- REQUIRED WORK
Your task is to copy each line of the listing that contains the word "README".
=== Section Start ===
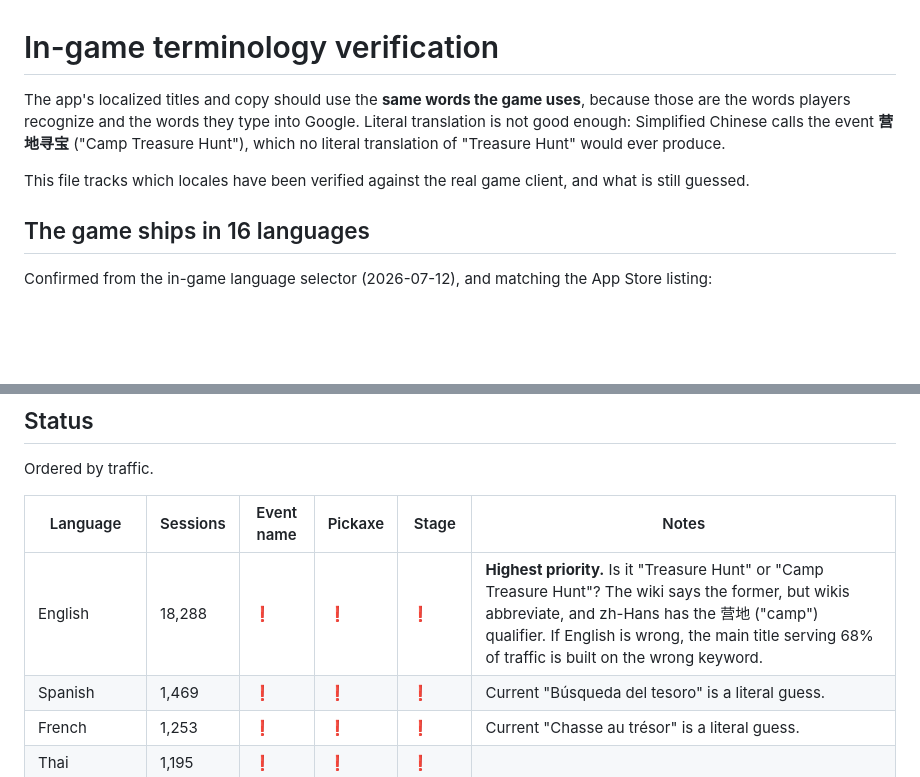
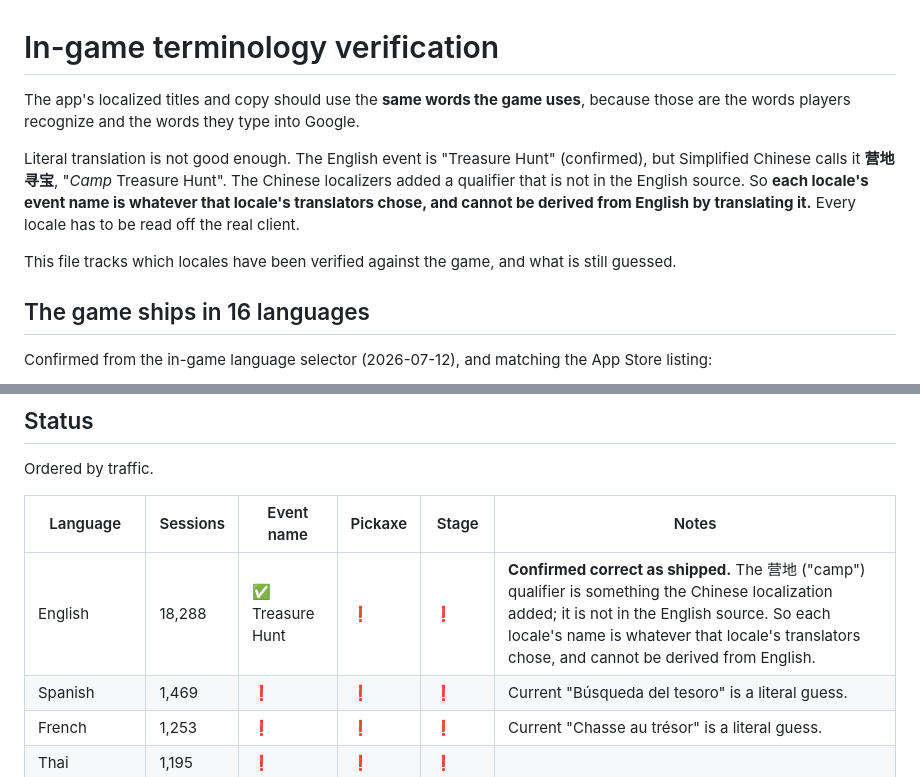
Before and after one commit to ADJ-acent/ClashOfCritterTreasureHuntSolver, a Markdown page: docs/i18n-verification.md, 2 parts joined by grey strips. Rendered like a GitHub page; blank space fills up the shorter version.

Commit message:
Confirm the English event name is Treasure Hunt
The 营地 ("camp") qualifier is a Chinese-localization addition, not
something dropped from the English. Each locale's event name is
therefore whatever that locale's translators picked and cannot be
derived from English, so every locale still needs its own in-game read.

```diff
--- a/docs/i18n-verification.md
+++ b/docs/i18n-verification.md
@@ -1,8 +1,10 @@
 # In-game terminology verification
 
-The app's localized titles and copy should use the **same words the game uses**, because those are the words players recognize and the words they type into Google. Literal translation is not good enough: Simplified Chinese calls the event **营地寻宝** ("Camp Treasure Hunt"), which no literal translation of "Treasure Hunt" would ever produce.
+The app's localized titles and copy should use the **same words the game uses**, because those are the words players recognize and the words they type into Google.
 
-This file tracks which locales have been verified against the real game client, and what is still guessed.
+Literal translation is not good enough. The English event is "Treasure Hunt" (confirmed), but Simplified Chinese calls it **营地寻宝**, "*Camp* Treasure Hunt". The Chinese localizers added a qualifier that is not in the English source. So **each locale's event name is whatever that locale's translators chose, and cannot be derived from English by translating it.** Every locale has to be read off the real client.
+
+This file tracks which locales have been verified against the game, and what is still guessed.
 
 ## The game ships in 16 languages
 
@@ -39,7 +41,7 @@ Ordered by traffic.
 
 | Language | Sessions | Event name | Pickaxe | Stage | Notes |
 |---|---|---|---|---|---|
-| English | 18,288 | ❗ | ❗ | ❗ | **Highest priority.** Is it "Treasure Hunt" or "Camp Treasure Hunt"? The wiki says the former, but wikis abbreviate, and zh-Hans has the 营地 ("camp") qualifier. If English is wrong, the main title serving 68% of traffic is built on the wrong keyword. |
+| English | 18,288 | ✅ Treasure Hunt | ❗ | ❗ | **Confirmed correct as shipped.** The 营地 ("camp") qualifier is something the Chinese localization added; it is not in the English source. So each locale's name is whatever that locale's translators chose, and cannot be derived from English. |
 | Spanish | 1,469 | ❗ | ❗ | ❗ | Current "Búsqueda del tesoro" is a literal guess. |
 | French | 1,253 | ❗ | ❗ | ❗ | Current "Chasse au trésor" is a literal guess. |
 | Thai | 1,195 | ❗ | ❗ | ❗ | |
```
=== Section End ===
=== Section Start ===
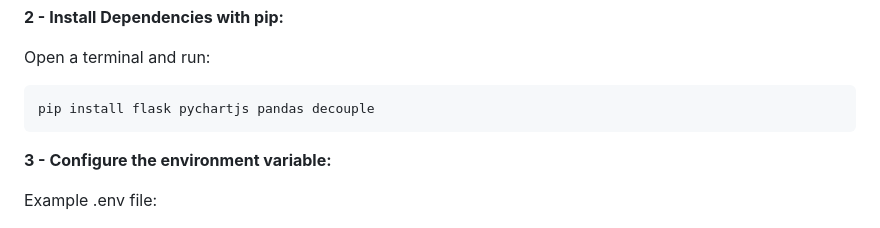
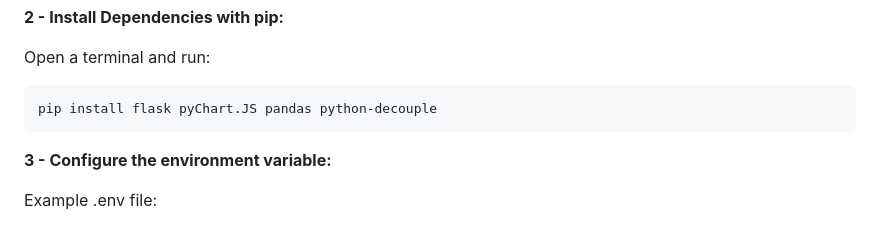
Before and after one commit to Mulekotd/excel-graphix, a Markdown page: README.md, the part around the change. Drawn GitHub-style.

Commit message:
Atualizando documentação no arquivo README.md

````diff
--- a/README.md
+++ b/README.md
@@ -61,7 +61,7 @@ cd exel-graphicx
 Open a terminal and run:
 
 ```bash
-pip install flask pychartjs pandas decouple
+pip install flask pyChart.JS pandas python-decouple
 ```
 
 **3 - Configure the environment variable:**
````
=== Section End ===
- FINISHED TASK
Before and after one commit to Mulekotd/excel-graphix, a Markdown page: README.md, the part around the change. Drawn GitHub-style.
Atualizando documentação no arquivo README.md
--- a/README.md
+++ b/README.md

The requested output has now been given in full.